Source material:
━━━━━━━━
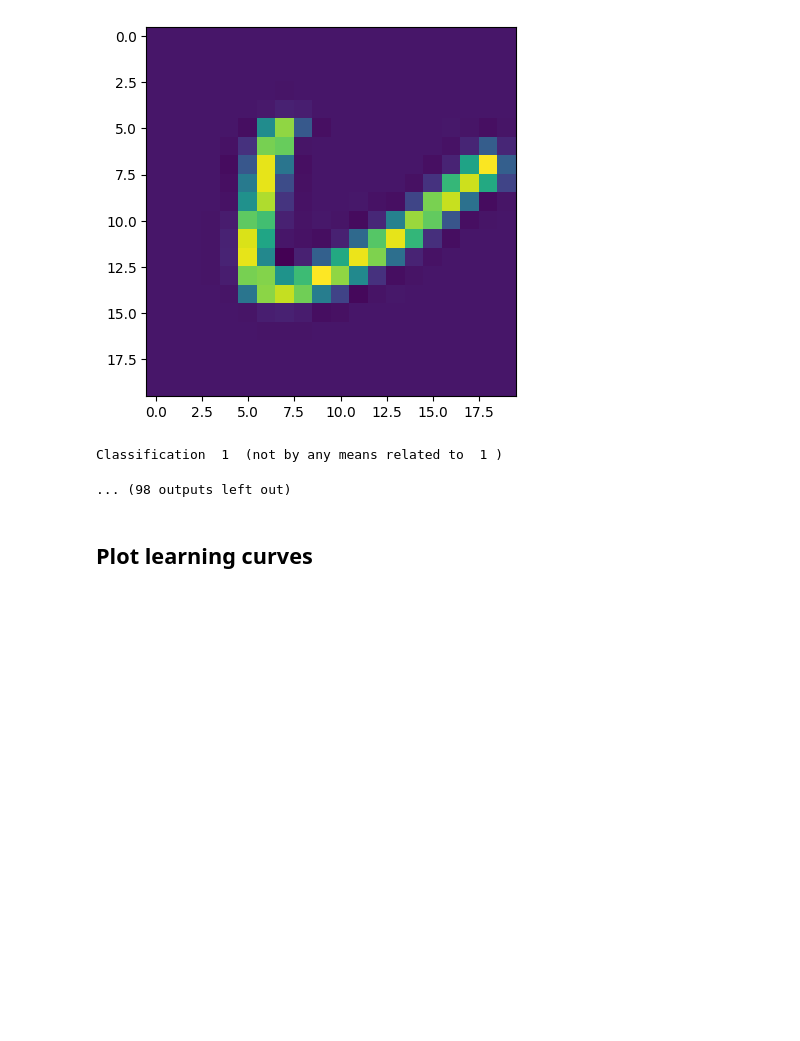
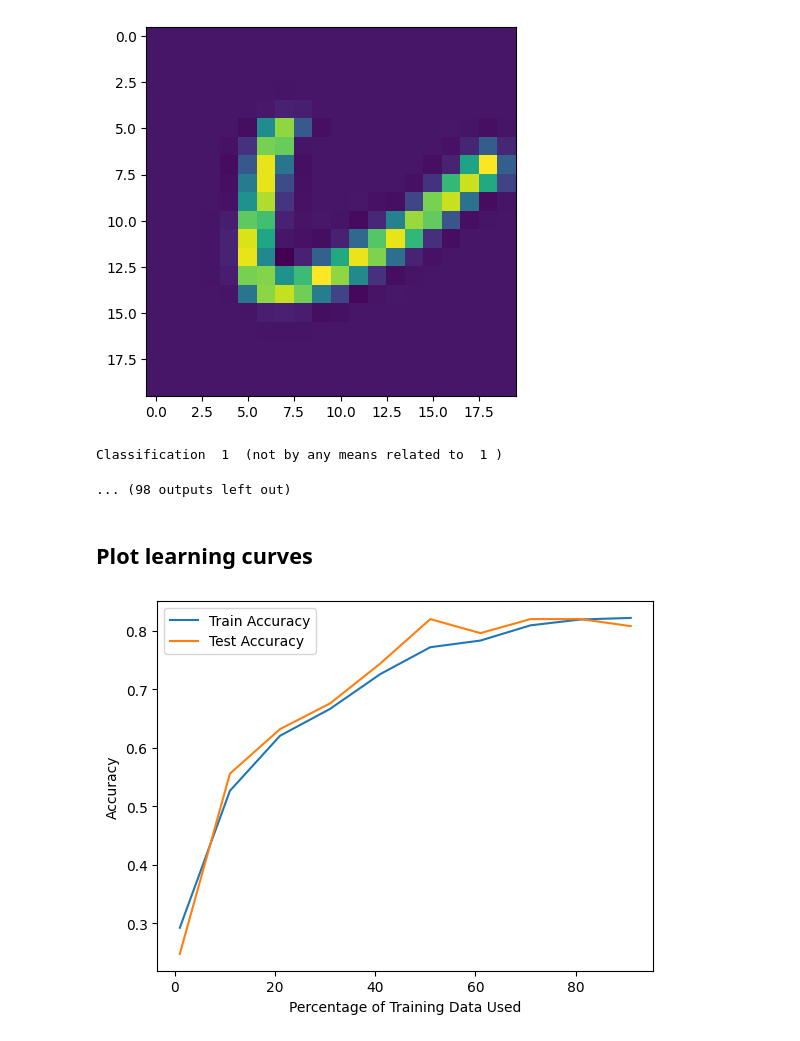
Before and after one commit to Mormert/MachineLearningLabs, a Jupyter notebook: lab2/python/lab2.ipynb, the cells around one changed output. Saved outputs shown, nothing was run; the diff lists cells and outputs as text; code cells hidden in the pictures; blank space fills up the shorter version.

Commit message:
learning curves

```diff
--- a/lab2/python/lab2.ipynb
+++ b/lab2/python/lab2.ipynb
@@ -754,22 +754,50 @@ Classification  1  (not by any means related to  1 )
 # %%
 import matplotlib.pyplot as plt
 import scipy.io
 from sklearn.metrics import accuracy_score
 from sklearn.model_selection import train_test_split
 import pandas as pd
 import numpy as np
 import matplotlib.pyplot as plt
 
 data = scipy.io.loadmat(r'./../datasets/smallMNIST.mat')
 X = data['X'][::2]  # Subsample data for faster training
 y = data['y'][::2].flatten()
 
 X_temp, X_test, y_temp, y_test = train_test_split(X, y, test_size=0.1, random_state=1)
 X_train, X_val, y_train, y_val = train_test_split(X_temp, y_temp, test_size=1/3, random_state=1)
 
 # ====================== YOUR CODE HERE ======================
 
+from sklearn.svm import SVC
 
+# I decided to use a SVM classifier.
+model = SVC(kernel='linear', C=1.0)
 
+train_accuracies = []
+test_accuracies = []
+
+for i in range(1, 11, 1):
+    subset_size = int((i / 100) * len(X_train))
+    X_subset, _, y_subset, _ = train_test_split(X_train, y_train, train_size=subset_size, random_state=1)
+
+    model.fit(X_subset, y_subset)
+
+    y_train_pred = model.predict(X_train)
+    train_accuracy = accuracy_score(y_train, y_train_pred)
+    train_accuracies.append(train_accuracy)
+
+    y_test_pred = model.predict(X_test)
+    test_accuracy = accuracy_score(y_test, y_test_pred)
+    test_accuracies.append(test_accuracy)
+
+plt.plot(range(1, 101, 10), train_accuracies, label='Train Accuracy')
+plt.plot(range(1, 101, 10), test_accuracies, label='Test Accuracy')
+plt.xlabel('Percentage of Training Data Used')
+plt.ylabel('Accuracy')
+plt.legend()
+plt.show()
 
 # ============================================================
+# %% [output]
+[figure, added]
```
━━━━━━━━
Whenever the word "python" occurs in a line above, copy that line.

Before and after one commit to Mormert/MachineLearningLabs, a Jupyter notebook: lab2/python/lab2.ipynb, the cells around one changed output. Saved outputs shown, nothing was run; the diff lists cells and outputs as text; code cells hidden in the pictures; blank space fills up the shorter version.
--- a/lab2/python/lab2.ipynb
+++ b/lab2/python/lab2.ipynb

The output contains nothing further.